- _What you are asked to do_
If a line in the data contains "default", copy it out.

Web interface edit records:

○ ○ ○ ○ ○

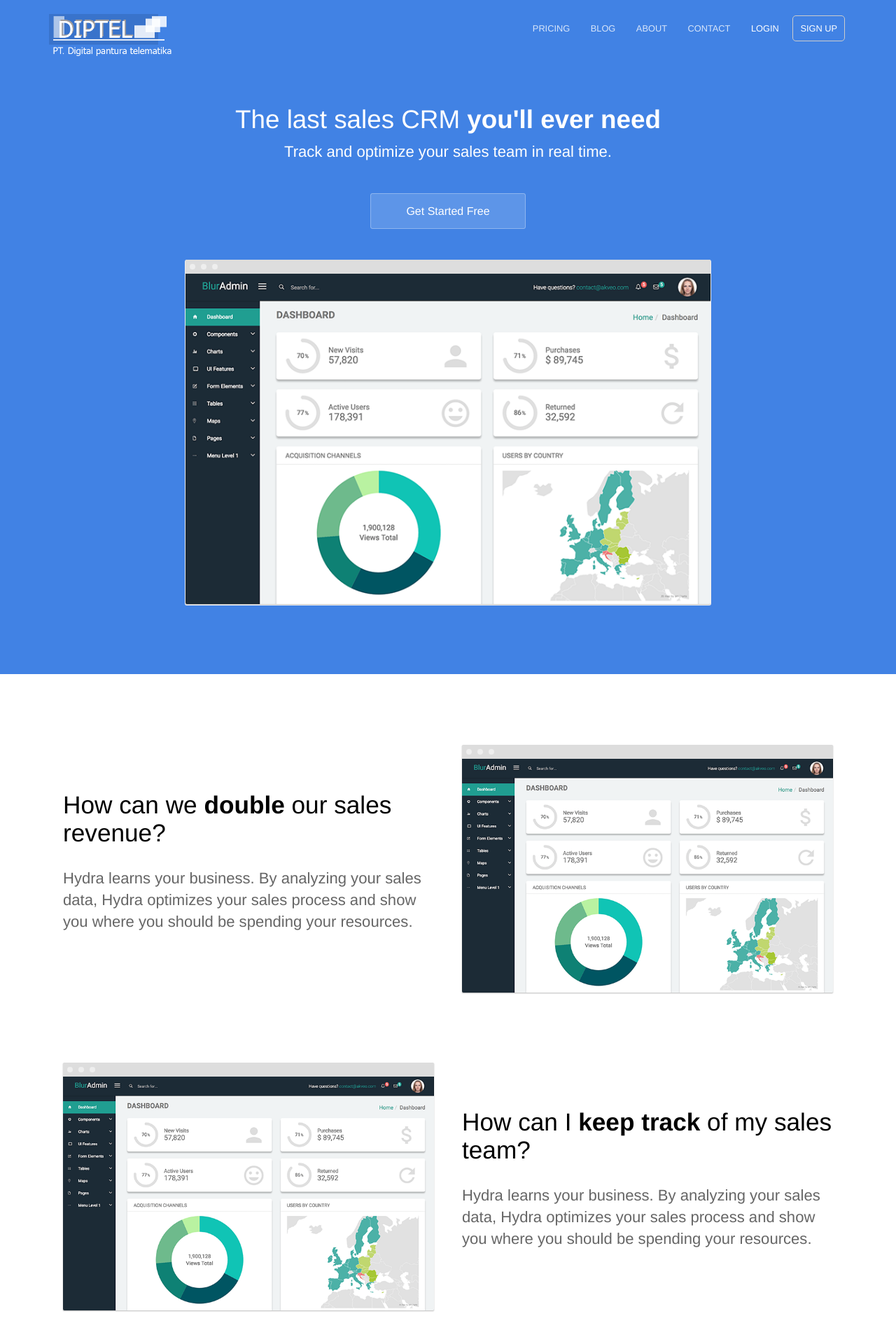
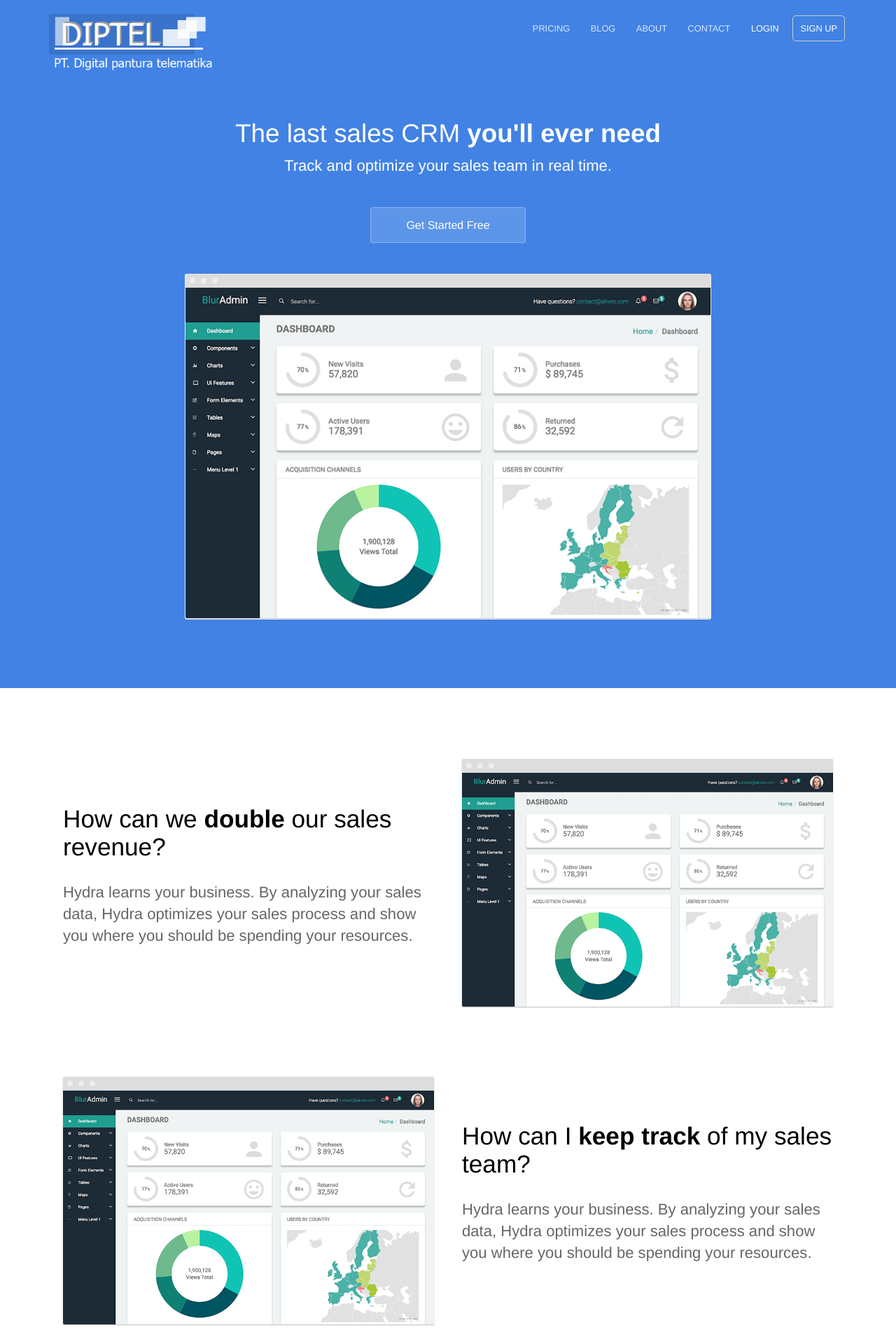
Before and after one commit to fikalefaza/hydra-jekyll, a Jekyll site: the page built from index.html, in a window 1280 px wide. Shown: the top 1920 px of the page at 70% size. Built offline with Jekyll 4.4.1, drawn with Linux system fonts in a browser that asks for light colours.

Commit message:
Updated '_layouts/default.html' via CloudCannon

```diff
--- a/_layouts/default.html
+++ b/_layouts/default.html
@@ -23,7 +23,7 @@
 	<body>
 		<header>
 			<div class="container">
-				<div class="company-name"><a href="{{ site.baseurl }}/"><img src="{{ site.baseurl }}/images/logodiptel.png" alt="diptel" height="60" /></a></div>
+				<div class="company-name"><a href="{{ site.baseurl }}/"><img src="{{ site.baseurl }}/images/logodiptel.png" alt="diptel" height="80" /></a></div>
 				{% include navigation.html %}
 			</div>
 		</header>
```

○ ○ ○ ○ ○

- _Exercise solution_
Updated '_layouts/default.html' via CloudCannon
--- a/_layouts/default.html
+++ b/_layouts/default.html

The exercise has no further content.